(Stored items from a collection)
::::::::::

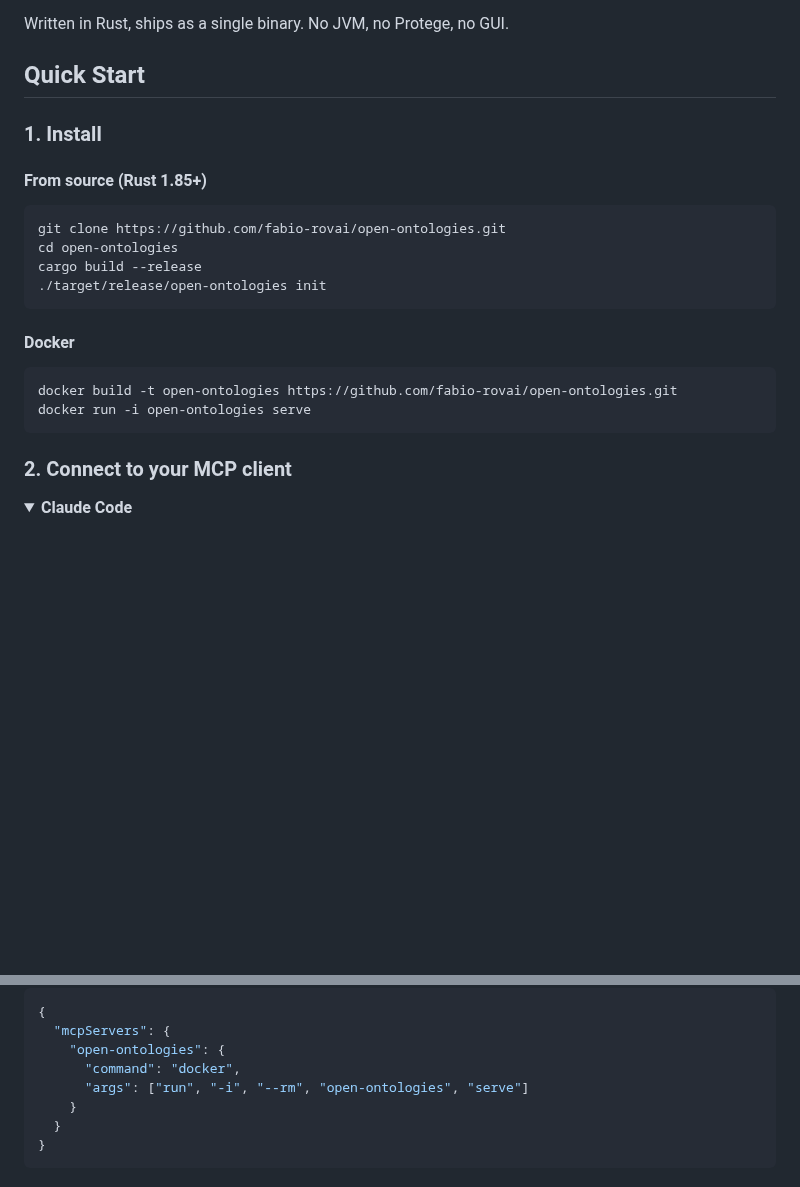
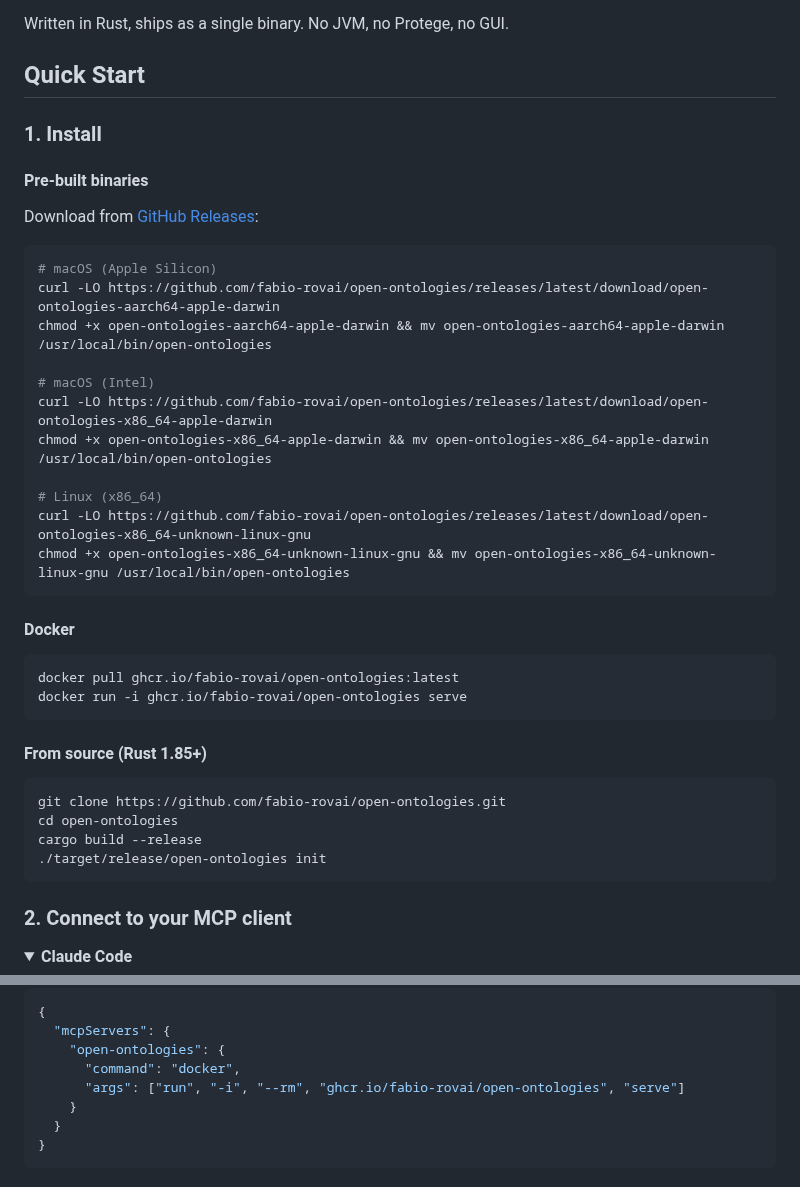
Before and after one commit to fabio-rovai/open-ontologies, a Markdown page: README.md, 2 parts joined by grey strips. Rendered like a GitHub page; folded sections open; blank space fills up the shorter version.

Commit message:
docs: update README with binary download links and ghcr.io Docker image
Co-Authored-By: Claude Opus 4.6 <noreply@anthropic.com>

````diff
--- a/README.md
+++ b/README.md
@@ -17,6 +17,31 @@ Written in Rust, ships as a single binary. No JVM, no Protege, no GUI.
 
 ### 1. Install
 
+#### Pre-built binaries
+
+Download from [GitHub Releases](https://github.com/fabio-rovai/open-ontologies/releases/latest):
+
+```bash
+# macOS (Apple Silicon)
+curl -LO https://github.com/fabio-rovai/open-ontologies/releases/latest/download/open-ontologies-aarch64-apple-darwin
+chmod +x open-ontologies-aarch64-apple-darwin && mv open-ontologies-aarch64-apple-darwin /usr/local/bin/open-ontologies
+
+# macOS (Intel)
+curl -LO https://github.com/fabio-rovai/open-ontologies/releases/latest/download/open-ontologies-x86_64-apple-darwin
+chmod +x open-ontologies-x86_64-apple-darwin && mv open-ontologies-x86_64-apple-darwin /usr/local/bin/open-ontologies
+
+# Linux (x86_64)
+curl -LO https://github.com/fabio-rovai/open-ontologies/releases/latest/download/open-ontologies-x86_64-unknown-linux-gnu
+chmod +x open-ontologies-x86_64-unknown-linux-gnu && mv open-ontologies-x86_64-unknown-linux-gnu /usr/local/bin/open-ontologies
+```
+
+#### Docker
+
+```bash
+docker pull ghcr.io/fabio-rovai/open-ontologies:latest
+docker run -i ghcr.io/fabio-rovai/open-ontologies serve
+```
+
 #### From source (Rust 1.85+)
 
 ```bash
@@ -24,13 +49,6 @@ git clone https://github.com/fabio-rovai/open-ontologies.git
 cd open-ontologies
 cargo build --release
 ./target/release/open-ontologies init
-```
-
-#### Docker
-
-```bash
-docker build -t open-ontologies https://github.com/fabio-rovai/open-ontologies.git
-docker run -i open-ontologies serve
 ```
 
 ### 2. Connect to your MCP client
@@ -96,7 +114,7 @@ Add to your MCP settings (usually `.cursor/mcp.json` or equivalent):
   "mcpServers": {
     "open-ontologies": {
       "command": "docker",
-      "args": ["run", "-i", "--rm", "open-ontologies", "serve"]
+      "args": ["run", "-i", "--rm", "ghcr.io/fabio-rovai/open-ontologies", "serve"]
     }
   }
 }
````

::::::::::

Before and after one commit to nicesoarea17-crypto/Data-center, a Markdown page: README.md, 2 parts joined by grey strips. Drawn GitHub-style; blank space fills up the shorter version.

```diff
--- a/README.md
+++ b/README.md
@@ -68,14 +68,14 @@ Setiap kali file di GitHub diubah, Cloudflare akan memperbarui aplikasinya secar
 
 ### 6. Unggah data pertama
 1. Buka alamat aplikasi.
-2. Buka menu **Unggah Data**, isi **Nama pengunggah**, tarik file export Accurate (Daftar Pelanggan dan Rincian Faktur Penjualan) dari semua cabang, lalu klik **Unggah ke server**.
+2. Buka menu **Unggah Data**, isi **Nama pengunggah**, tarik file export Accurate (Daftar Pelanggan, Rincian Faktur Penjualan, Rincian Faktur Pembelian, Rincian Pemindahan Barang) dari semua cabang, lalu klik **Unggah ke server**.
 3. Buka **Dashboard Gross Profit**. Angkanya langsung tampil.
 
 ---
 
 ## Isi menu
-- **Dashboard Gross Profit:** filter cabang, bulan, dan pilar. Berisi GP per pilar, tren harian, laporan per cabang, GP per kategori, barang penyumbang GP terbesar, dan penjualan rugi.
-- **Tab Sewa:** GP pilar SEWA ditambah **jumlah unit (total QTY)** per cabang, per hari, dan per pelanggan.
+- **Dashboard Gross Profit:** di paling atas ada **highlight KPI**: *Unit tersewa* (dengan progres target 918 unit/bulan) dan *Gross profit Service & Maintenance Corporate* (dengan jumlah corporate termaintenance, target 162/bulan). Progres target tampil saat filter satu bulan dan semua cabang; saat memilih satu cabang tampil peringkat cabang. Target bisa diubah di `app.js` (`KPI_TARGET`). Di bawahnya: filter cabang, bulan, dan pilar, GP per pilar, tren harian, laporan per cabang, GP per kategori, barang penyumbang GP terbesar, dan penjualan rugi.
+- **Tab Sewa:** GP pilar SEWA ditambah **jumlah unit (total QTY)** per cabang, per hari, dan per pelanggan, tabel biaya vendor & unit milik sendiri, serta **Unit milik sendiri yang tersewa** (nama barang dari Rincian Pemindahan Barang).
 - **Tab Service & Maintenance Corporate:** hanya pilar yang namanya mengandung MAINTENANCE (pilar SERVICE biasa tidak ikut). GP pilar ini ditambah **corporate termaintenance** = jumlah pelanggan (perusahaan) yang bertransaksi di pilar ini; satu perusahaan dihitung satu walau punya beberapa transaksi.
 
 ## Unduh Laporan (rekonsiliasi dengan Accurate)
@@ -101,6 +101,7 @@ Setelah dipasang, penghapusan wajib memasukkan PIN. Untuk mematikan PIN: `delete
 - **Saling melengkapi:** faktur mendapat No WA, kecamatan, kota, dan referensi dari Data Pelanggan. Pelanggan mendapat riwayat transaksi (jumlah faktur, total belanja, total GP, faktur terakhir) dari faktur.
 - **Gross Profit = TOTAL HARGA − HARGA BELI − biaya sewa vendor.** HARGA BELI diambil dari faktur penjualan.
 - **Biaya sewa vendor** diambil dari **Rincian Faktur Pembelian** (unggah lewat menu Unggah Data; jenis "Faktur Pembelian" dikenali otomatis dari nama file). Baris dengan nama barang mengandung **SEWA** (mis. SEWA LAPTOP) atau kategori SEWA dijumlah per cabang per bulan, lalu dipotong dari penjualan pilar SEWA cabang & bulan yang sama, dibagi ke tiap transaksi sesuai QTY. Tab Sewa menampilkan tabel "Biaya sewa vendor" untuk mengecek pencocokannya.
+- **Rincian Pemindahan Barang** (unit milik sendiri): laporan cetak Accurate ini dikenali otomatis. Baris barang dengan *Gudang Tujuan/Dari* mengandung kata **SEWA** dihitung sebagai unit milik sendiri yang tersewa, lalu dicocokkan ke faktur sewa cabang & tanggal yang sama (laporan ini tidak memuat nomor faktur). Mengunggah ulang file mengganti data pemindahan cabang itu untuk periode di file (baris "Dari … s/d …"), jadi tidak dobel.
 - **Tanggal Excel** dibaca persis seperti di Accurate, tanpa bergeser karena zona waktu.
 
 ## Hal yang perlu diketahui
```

::::::::::

▶ [ABOUT THIS TASK]: Filter the entries above and copy only the lines that hold "fabio".

▶ [WRITTEN ANSWER]:
Before and after one commit to fabio-rovai/open-ontologies, a Markdown page: README.md, 2 parts joined by grey strips. Rendered like a GitHub page; folded sections open; blank space fills up the shorter version.
+Download from [GitHub Releases](https://github.com/fabio-rovai/open-ontologies/releases/latest):
+curl -LO https://github.com/fabio-rovai/open-ontologies/releases/latest/download/open-ontologies-aarch64-apple-darwin
+curl -LO https://github.com/fabio-rovai/open-ontologies/releases/latest/download/open-ontologies-x86_64-apple-darwin
+curl -LO https://github.com/fabio-rovai/open-ontologies/releases/latest/download/open-ontologies-x86_64-unknown-linux-gnu
+docker pull ghcr.io/fabio-rovai/open-ontologies:latest
+docker run -i ghcr.io/fabio-rovai/open-ontologies serve
@@ -24,13 +49,6 @@ git clone https://github.com/fabio-rovai/open-ontologies.git
-docker build -t open-ontologies https://github.com/fabio-rovai/open-ontologies.git
+      "args": ["run", "-i", "--rm", "ghcr.io/fabio-rovai/open-ontologies", "serve"]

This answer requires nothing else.